Acidosis has lethal consequences but alkalosis
Acidosis has lethal consequences, but alkalosis (due to chloride depletion, potassium depletion, and excess mineralocorticoid) is not tolerated as well (Luke and Galla, 2012). In this regard, efforts to restore pH to normal physiological level, in the most benign way should be the goal of researchers.
Compliance with ethical standards

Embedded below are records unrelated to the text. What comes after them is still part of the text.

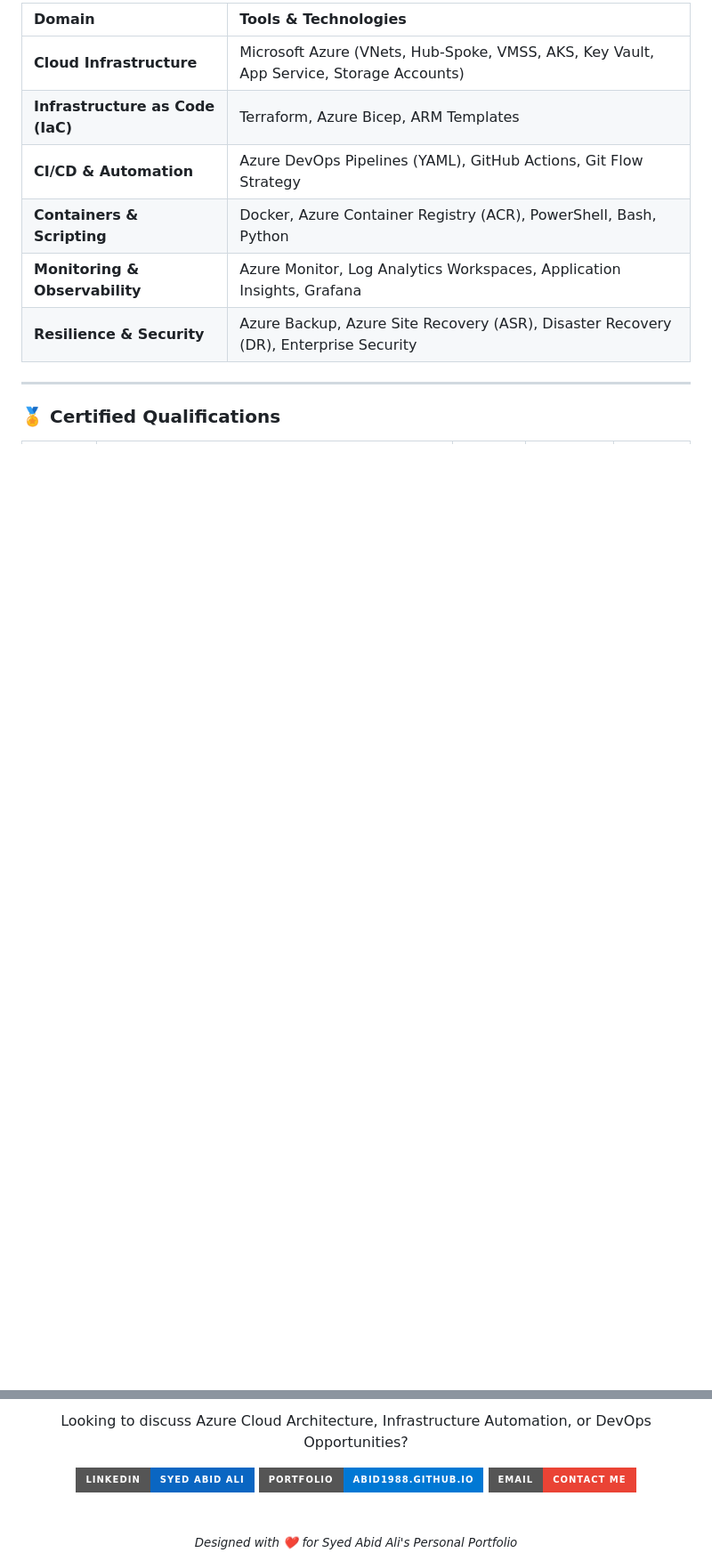
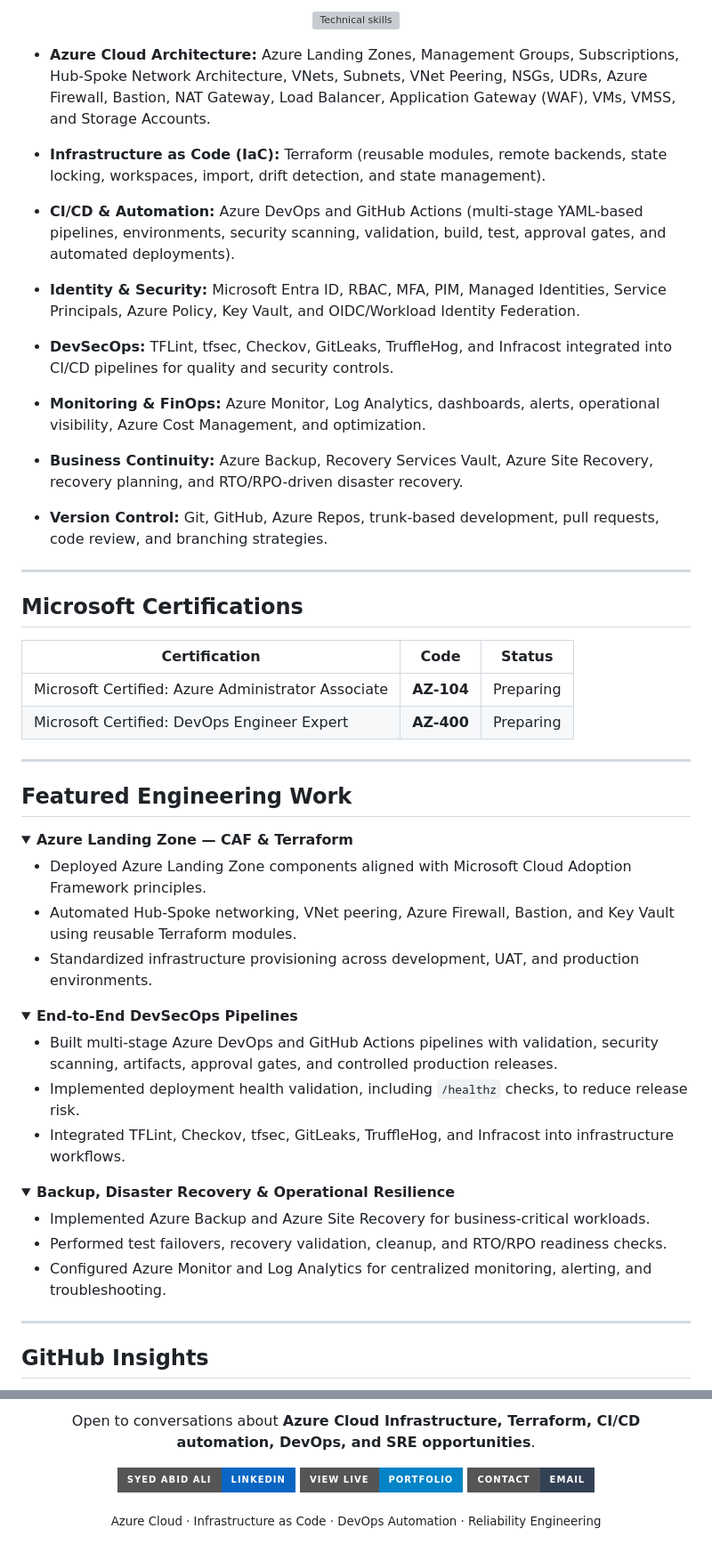
Before and after one commit to abid1988/abid1988.github.io, a Markdown page: README.md, 2 parts joined by grey strips. Shown at 89% size. GitHub-like rendering; folded sections open; badges without logos; blank space fills up the shorter version; grey boxes are pictures that could not be loaded.

```diff
--- a/README.md
+++ b/README.md
@@ -50,16 +31,68 @@ Results-driven **Senior Azure & DevOps Engineer** with **13+ years of overall IT
 
-| Domain | Tools & Technologies |
-| :--- | :--- |
-| **Cloud Infrastructure** | Microsoft Azure (VNets, Hub-Spoke, VMSS, AKS, Key Vault, App Service, Storage Accounts) |
-| **Infrastructure as Code (IaC)** | Terraform, Azure Bicep, ARM Templates |
-| **CI/CD & Automation** | Azure DevOps Pipelines (YAML), GitHub Actions, Git Flow Strategy |
-| **Containers & Scripting** | Docker, Azure Container Registry (ACR), PowerShell, Bash, Python |
-| **Monitoring & Observability** | Azure Monitor, Log Analytics Workspaces, Application Insights, Grafana |
-| **Resilience & Security** | Azure Backup, Azure Site Recovery (ASR), Disaster Recovery (DR), Enterprise Security |
+<img src="https://skillicons.dev/icons?i=azure,terraform,githubactions,docker,linux,powershell,bash,py,git,vscode&perline=10&theme=dark" alt="Technical skills">
+
+</div>
+
+- **Azure Cloud Architecture:** Azure Landing Zones, Management Groups, Subscriptions, Hub-Spoke Network Architecture, VNets, Subnets, VNet Peering, NSGs, UDRs, Azure Firewall, Bastion, NAT Gateway, Load Balancer, Application Gateway (WAF), VMs, VMSS, and Storage Accounts.
+
+- **Infrastructure as Code (IaC):** Terraform (reusable modules, remote backends, state locking, workspaces, import, drift detection, and state management).
+
+- **CI/CD & Automation:** Azure DevOps and GitHub Actions (multi-stage YAML-based pipelines, environments, security scanning, validation, build, test, approval gates, and automated deployments).
+
+- **Identity & Security:** Microsoft Entra ID, RBAC, MFA, PIM, Managed Identities, Service Principals, Azure Policy, Key Vault, and OIDC/Workload Identity Federation.
+
+- **DevSecOps:** TFLint, tfsec, Checkov, GitLeaks, TruffleHog, and Infracost integrated into CI/CD pipelines for quality and security controls.
+
+- **Monitoring & FinOps:** Azure Monitor, Log Analytics, dashboards, alerts, operational visibility, Azure Cost Management, and optimization.
+
+- **Business Continuity:** Azure Backup, Recovery Services Vault, Azure Site Recovery, recovery planning, and RTO/RPO-driven disaster recovery.
+
+- **Version Control:** Git, GitHub, Azure Repos, trunk-based development, pull requests, code review, and branching strategies.
 
 ---
 
-### 🏅 Certified Qualifications
+## Microsoft Certifications
+
+| Certification | Code | Status |
+|---|:---:|:---:|
+| Microsoft Certified: Azure Administrator Associate | **AZ-104** | Preparing |
+| Microsoft Certified: DevOps Engineer Expert | **AZ-400** | Preparing |
+
+
+---
+
+## Featured Engineering Work
+
+<details open>
+<summary><strong>Azure Landing Zone — CAF & Terraform</strong></summary>
+
+- Deployed Azure Landing Zone components aligned with Microsoft Cloud Adoption Framework principles.
+- Automated Hub-Spoke networking, VNet peering, Azure Firewall, Bastion, and Key Vault using reusable Terraform modules.
+- Standardized infrastructure provisioning across development, UAT, and production environments.
+
+</details>
+
+<details>
+<summary><strong>End-to-End DevSecOps Pipelines</strong></summary>
+
+- Built multi-stage Azure DevOps and GitHub Actions pipelines with validation, security scanning, artifacts, approval gates, and controlled production releases.
+- Implemented deployment health validation, including `/healthz` checks, to reduce release risk.
+- Integrated TFLint, Checkov, tfsec, GitLeaks, TruffleHog, and Infracost into infrastructure workflows.
+
+</details>
+
+<details>
+<summary><strong>Backup, Disaster Recovery & Operational Resilience</strong></summary>
+
+- Implemented Azure Backup and Azure Site Recovery for business-critical workloads.
+- Performed test failovers, recovery validation, cleanup, and RTO/RPO readiness checks.
+- Configured Azure Monitor and Log Analytics for centralized monitoring, alerting, and troubleshooting.
+
+</details>
+
+---
+
+## GitHub Insights
 
 <div align="center">
 
@@ -133,14 +108,14 @@ Results-driven **Senior Azure & DevOps Engineer** with **13+ years of overall IT
 
 <div align="center">
 
-Looking to discuss Azure Cloud Architecture, Infrastructure Automation, or DevOps Opportunities?
+Open to conversations about **Azure Cloud Infrastructure, Terraform, CI/CD automation, DevOps, and SRE opportunities**.
 
-[![LinkedIn Badge](https://img.shields.io/badge/LinkedIn-Syed_Abid_Ali-0A66C2?style=for-the-badge&logo=linkedin&logoColor=white)](https://linkedin.com)
-[![Portfolio Badge](https://img.shields.io/badge/Portfolio-abid1988.github.io-0078D4?style=for-the-badge&logo=microsoftazure&logoColor=white)](https://abid1988.github.io)
-[![Email Badge](https://img.shields.io/badge/Email-Contact_Me-ea4335?style=for-the-badge&logo=gmail&logoColor=white)](mailto:your-email@example.com)
+<p>
+  <a href="https://www.linkedin.com/in/syed-abid-ali/"><img src="https://img.shields.io/badge/SYED_ABID_ALI-LinkedIn-0A66C2?style=for-the-badge&logo=linkedin&logoColor=white" alt="Connect on LinkedIn"></a>
+  <a href="https://abid1988.github.io"><img src="https://img.shields.io/badge/VIEW_LIVE-Portfolio-0284C7?style=for-the-badge&logo=microsoftazure&logoColor=white" alt="View portfolio"></a>
+  <a href="mailto:abid.javi@gmail.com"><img src="https://img.shields.io/badge/CONTACT-Email-334155?style=for-the-badge&logo=gmail&logoColor=white" alt="Send email"></a>
+</p>
 
-<br/>
-
-<sub><i>Designed with ❤️ for Syed Abid Ali's Personal Portfolio</i></sub>
+<sub>Azure Cloud · Infrastructure as Code · DevOps Automation · Reliability Engineering</sub>
 
 </div>
```
Also changed, not shown: other parts of README.md (+21 -96 lines).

Introduction A prime example of bioactive fatty glycoprotein iib iiia inhibitors is arachidonic acid (20:4n-6, AA), an omega-6 fatty acid that is found at relatively high levels in cells involved in innate immunity reactions, such as monocytes, macrophages and dendritic cells [, , ]. AA is the common precursor of the eicosanoids, a family of lipid mediators with fundamental roles in physiology and pathophysiology, particularly in inflammatory reactions [, , ]. The eicosanoids affect immune regulation by modulating cell activation at different points, including differentiation and migration, phagocytic capacity, and cytokine production [, , , ]. Similarly, docosahexaenoic acid (22:6n-3, DHA) and related long-chain omega-3 fatty acids eicosapentaenoic acid (20:5n-3, EPA) and docosapentaenoic acid (22:5n-3, DPA), also found in major inflammatory cells, can be oxygenated to generate biomolecules known as protectins, resolvins, and maresins (collectively called specialized pro-resolving mediators, SPM), which account for much of the biological activity of omega-3 fatty acids, and are involved in the resolution phase of inflammation, clearance of apoptotic cells, tissue repair and regeneration, and anti-nociceptive actions . In addition, omega-3 fatty acids may promote anti-inflammatory reactions by themselves by acting on fatty acid-sensing receptors [12,13]. Fatty acid-derived mediators are produced during inflammation in two temporal waves with opposite effects, when cells switch the type of mediators produced from pro- to anti-inflammatory . Thus, the immediate production of proinflammatory AA-derived eicosanoids after the insult is progressively followed by accumulation of anti-inflammatory lipoxins and other pro-resolving lipid mediators derived from omega-3 fatty acids, a process that initiates resolution of inflammation and the return to homeostasis [11,14]. Thus, cells appear to possess intrinsic mechanisms to dampen inflammation to avoid excessive damage that might lead to irreversible injury. In addition to the expression of polyunsaturated fatty acid-metabolizing enzymes, availability of the fatty acid in free form is well established to constitute a limiting factor for the biosynthesis of eicosanoids and pro-resolving lipid mediators [1,15]. Such free fatty acid availability is provided by phospholipase A2s, the enzymes that cleave the sn-2 position of glycerophospholipids . Multiple PLA2 enzymes co-exist in a single cell, each exhibiting potentially different headgroup and/or fatty acid preferences. Acting frequently in a co-ordinate manner, cellular PLA2s provide a tight regulation of biological processes involving membrane phospholipid fatty acid rearrangement (Fig. 1). PLA2s are found in practically all types of organisms, and in mammals they are ubiquitously expressed throughout most cells and tissues, suggesting their importance in life processes. The variety of functions of PLA2s in physiology, far from being only circumscribed to activated states of immune cells, have become more evident in the last years with the study of the phenotypes of genetically-manipulated mice [16,17]. More than thirty enzymes with PLA2 activity have been described and, based on sequence similarities, they are currently classified in 16 groups, each containing several sub-groups . However, based on biochemical features these enzymes are frequently grouped into six major families: secreted phospholipase A2s (sPLA2), calcium-independent phospholipase A2s (iPLA2), cytosolic phospholipase A2s (cPLA2), platelet activating factor acetylhydrolases (PAF-AH, also known as lipoprotein-associated phospholipase A2, Lp-PLA2), lysosomal phospholipase A2 (L-PLA2) and the adipose phospholipase A (AdPLA2) [, , , , ]. Extensive in vitro kinetic studies have been recently carried out with most of these enzymes. Many of the studies have taken advantage of the analytical power of mass spectrometry-based lipidomics [, , , ], which provided valuable information as to the substrate preference of these enzymes. Nevertheless, factors that take part in the microenvironment of the enzymes, such as the complex membrane composition, compartmentalization of the enzyme and the different physiological and pathophysiological scenarios of the cell (including cross-talk between PLA2 forms), may produce as a result a variety of lipid molecules that orchestrate global responses and cannot be easily reproduced in in vitro assays.